***** Provided data

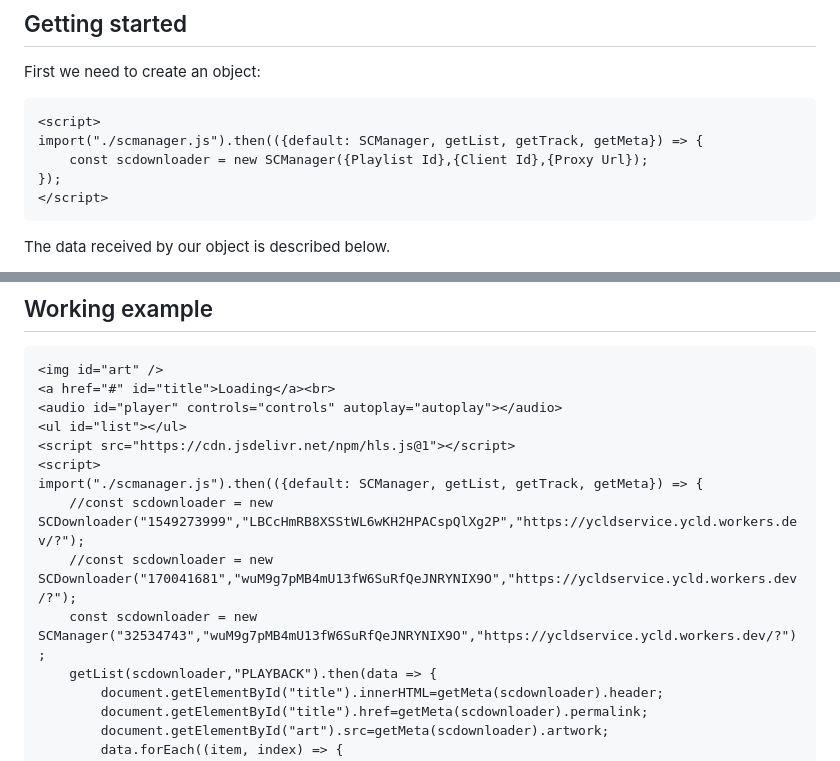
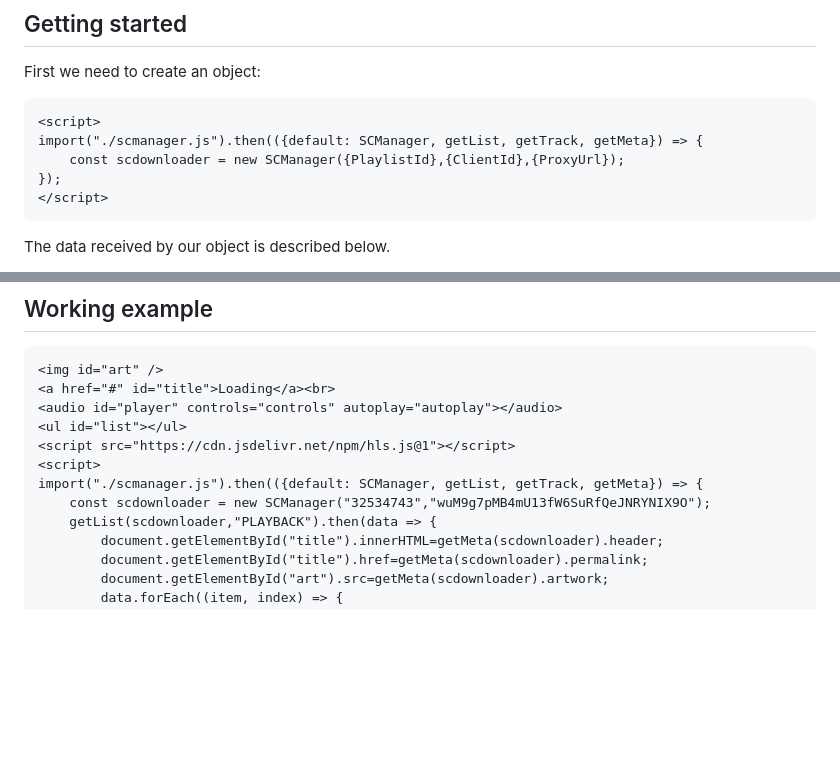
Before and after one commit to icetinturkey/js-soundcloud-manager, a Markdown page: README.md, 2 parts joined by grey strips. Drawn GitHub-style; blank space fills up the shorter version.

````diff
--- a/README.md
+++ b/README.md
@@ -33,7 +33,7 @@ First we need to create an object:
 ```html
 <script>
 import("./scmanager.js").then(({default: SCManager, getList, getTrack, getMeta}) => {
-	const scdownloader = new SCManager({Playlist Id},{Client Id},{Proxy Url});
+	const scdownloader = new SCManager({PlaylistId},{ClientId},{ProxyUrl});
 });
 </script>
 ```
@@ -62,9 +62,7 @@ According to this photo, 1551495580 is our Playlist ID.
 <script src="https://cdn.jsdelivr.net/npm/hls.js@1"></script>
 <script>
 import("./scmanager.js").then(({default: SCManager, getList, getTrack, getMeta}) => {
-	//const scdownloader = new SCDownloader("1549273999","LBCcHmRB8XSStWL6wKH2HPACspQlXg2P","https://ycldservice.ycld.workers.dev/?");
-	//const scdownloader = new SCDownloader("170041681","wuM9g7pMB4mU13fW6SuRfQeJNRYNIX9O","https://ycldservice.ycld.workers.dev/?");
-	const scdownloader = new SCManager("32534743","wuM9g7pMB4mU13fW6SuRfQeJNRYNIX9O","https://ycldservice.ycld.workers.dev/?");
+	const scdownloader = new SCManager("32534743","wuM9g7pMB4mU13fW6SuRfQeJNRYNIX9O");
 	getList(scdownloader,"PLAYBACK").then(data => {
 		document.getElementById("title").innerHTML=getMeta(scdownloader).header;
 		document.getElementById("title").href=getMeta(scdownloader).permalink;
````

**********
***** Provided data

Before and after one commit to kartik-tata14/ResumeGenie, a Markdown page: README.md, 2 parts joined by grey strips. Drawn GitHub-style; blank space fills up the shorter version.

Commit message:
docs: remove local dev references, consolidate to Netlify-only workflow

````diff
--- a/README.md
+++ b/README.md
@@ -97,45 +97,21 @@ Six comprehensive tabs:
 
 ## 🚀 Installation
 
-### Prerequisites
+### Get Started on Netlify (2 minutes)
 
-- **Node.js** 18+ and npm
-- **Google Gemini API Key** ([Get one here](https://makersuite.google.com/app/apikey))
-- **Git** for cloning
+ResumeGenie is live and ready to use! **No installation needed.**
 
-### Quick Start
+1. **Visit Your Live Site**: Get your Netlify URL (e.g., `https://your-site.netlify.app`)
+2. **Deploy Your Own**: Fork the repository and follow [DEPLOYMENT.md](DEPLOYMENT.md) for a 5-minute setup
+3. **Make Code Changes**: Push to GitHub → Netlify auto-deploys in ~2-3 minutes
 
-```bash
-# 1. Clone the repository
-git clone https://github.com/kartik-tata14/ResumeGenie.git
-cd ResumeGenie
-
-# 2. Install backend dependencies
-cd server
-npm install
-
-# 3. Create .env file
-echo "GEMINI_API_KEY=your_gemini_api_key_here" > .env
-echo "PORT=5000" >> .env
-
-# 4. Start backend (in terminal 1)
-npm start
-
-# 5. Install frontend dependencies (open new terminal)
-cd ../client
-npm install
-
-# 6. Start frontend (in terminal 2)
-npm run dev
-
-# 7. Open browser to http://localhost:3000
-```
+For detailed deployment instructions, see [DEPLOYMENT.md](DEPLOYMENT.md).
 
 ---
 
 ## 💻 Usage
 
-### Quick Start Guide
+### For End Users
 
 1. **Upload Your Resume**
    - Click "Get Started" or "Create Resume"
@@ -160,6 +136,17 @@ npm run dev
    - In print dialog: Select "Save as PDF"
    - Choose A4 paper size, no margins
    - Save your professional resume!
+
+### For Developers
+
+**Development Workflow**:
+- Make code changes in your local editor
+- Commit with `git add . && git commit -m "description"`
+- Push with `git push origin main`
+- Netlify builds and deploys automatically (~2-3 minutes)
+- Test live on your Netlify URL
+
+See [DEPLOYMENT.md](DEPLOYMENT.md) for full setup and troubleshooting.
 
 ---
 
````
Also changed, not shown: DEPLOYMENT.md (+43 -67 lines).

**********

Exercise details: Search the data for the string "DEPLOYMENT" and copy every line where it appears.

Task result:
+2. **Deploy Your Own**: Fork the repository and follow [DEPLOYMENT.md](DEPLOYMENT.md) for a 5-minute setup
+For detailed deployment instructions, see [DEPLOYMENT.md](DEPLOYMENT.md).
+See [DEPLOYMENT.md](DEPLOYMENT.md) for full setup and troubleshooting.
Also changed, not shown: DEPLOYMENT.md (+43 -67 lines).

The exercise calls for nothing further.